Each entry is to be retyped exactly as it appears. Leave the images out.

◆ **RECORD EXCERPTS**
- - - - - - -

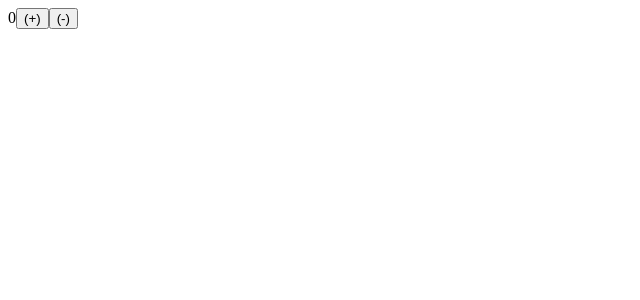
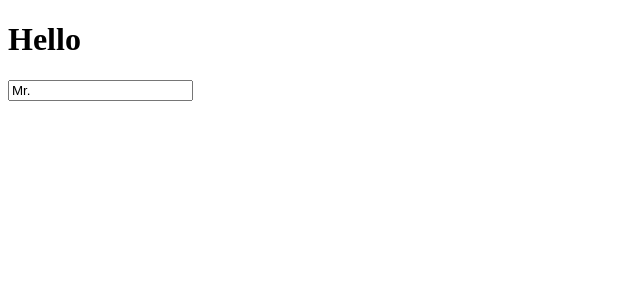
Before and after one commit to hwhang0917/react-hooks-practice, a React (Create React App) app: page / in a window 1280 px wide. Shown: the top 300 px of the page, without its empty margins (0-640 px from the left). Built offline with nearby package versions, Linux system fonts and the light colour scheme.

Commit message:
[1.1-1.2] useInput hook

```diff
--- a/src/App.js
+++ b/src/App.js
@@ -1,14 +1,29 @@
 import React, { useState } from "react";
 
+const useInput = (initialValue, validator) => {
+  const [value, setValue] = useState(initialValue);
+  const onChange = (event) => {
+    const {
+      target: { value },
+    } = event;
+    let willUpdate = true;
+    if (typeof validator === "function") {
+      willUpdate = validator(value);
+    }
+    if (willUpdate) {
+      setValue(value);
+    }
+  };
+  return { value, onChange };
+};
+
 const App = () => {
-  const [item, setItem] = useState(0);
-  const incrementItem = () => setItem(item + 1);
-  const decrementItem = () => setItem(item - 1);
+  const maxLen = (value) => !value.includes("@");
+  const name = useInput("Mr.", maxLen);
   return (
     <div className="App">
-      <span>{item}</span>
-      <button onClick={incrementItem}>(+)</button>
-      <button onClick={decrementItem}>(-)</button>
+      <h1>Hello</h1>
+      <input placeholder="Name" {...name} />
     </div>
   );
 };
```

- - - - - - -

◆ **RESPONSE FOR THIS EXERCISE**
Before and after one commit to hwhang0917/react-hooks-practice, a React (Create React App) app: page / in a window 1280 px wide. Shown: the top 300 px of the page, without its empty margins (0-640 px from the left). Built offline with nearby package versions, Linux system fonts and the light colour scheme.

Commit message:
[1.1-1.2] useInput hook

```diff
--- a/src/App.js
+++ b/src/App.js
@@ -1,14 +1,29 @@
 import React, { useState } from "react";
 
+const useInput = (initialValue, validator) => {
+  const [value, setValue] = useState(initialValue);
+  const onChange = (event) => {
+    const {
+      target: { value },
+    } = event;
+    let willUpdate = true;
+    if (typeof validator === "function") {
+      willUpdate = validator(value);
+    }
+    if (willUpdate) {
+      setValue(value);
+    }
+  };
+  return { value, onChange };
+};
+
 const App = () => {
-  const [item, setItem] = useState(0);
-  const incrementItem = () => setItem(item + 1);
-  const decrementItem = () => setItem(item - 1);
+  const maxLen = (value) => !value.includes("@");
+  const name = useInput("Mr.", maxLen);
   return (
     <div className="App">
-      <span>{item}</span>
-      <button onClick={incrementItem}>(+)</button>
-      <button onClick={decrementItem}>(-)</button>
+      <h1>Hello</h1>
+      <input placeholder="Name" {...name} />
     </div>
   );
 };
```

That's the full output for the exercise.